  • Olympic Mountains National Park (N; 1981)
  • Prehistoric settlement of Cahokia Mounds (K; 1982)
  • Great Smoky Mountains National Park (N; 1983)
  • Fort La Fortaleza and Old San Juan in Puerto Rico (K; 1983)
  • Statue of Liberty of New York (K; 1984)
  • Yosemite National Park (N; 1984)
  • Home of Thomas Jefferson in Monticello and University of Virginia in Charlottesville (K; 1987)
  • Chaco Culture National Historical Park (Anasazikultur) (K; 1987)
  • Hawaii Volcanoes National Park (N; 1987)
  • Taos Pueblo (K; 1992)
  • Carlsbad Caverns National Park (N; 1995)
  • Waterton -Glacier International Peace Park (with Canadian part) (N; 1995)
  • Papahānaumokuākea marine reserve near Hawaii (K, N; 2010)
  • Archaeological site of Poverty Point in Louisiana (K; 2014)
  • Mission stations in San Antonio (K; 2015)

Poverty Point Earthworks (World Heritage)

The earthworks at Poverty Point owe their name to a nearby plantation from the 19th century. Here, on slightly elevated terrain in the lower Mississippi Valley, hunters and gatherers built a complex of five hills and six concentric ridges structured by shallow depressions and a central square over 3000 years ago.

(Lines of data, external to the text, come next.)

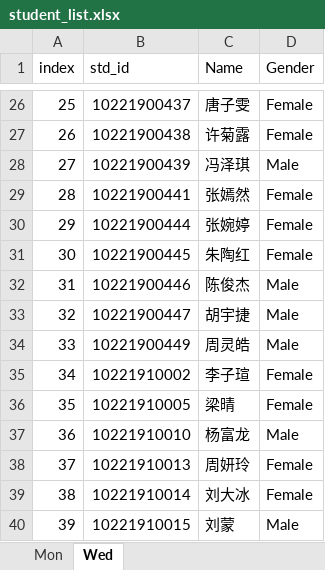
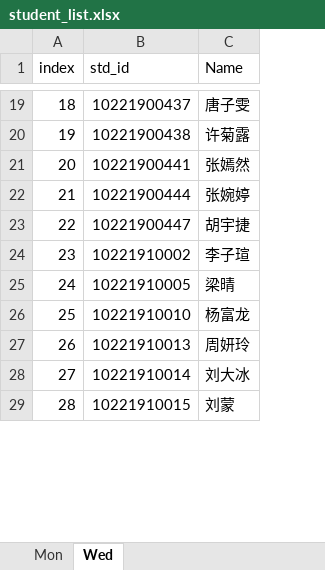
Before and after one commit to qli/Biostats_ECNU, an Excel workbook: Data/student_list.xlsx, sheet Wed, drawn as a sheet; only a part is shown, gaps mark what is left out; values as stored, in another font and other column widths than the file's, no borders; removed rows and columns are numbered as before the commit, all else as after; the diff covers the shown part only; the diff names each change by its address in the sheet, - before the commit and + after, or states it on an @@ line.

```diff
--- a/Data/student_list.xlsx (sheet Wed)
+++ b/Data/student_list.xlsx (sheet Wed)
-column D (Gender), rows 26-27: Female | Female; rows 29-30: Female | Female; row 33: Male; rows 35-40: Female | Female | Male | Female | Female | Male
@@ column A (index) renumbered from row 4 down @@
-row 28: 27 | 10221900439 | 冯泽琪 | Male
-row 31: 30 | 10221900445 | 朱陶红 | Female
-row 32: 31 | 10221900446 | 陈俊杰 | Male
-row 34: 33 | 10221900449 | 周灵皓 | Male
```
Also changed, not shown: 1 added row and 8 removed rows elsewhere in this sheet, sheet Mon, 10 other files.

The community used these structures for residential and ceremonial purposes. The earthworks represent a remarkable achievement in earth building, unmatched in North America for at least 2000 years.

Poverty Point Earthworks: Facts

Official title: Earthworks from Poverty Point
Cultural monument: Erdwallanlage with municipal residues, a 23 m high mounds (diameter 200 m) and a partially destroyed octagon of 1 200 m in diameter, whose sides consist of six rows lower earthworks
Continent: North and Central America
Country: USA
Location: lower Mississippi Valley, north of the city of Monroe, Louisiana US
Appointment: 2014
Meaning: Testimony to the prehistoric Indian Poverty Point culture and the oldest earthwork in North America

American History and Culture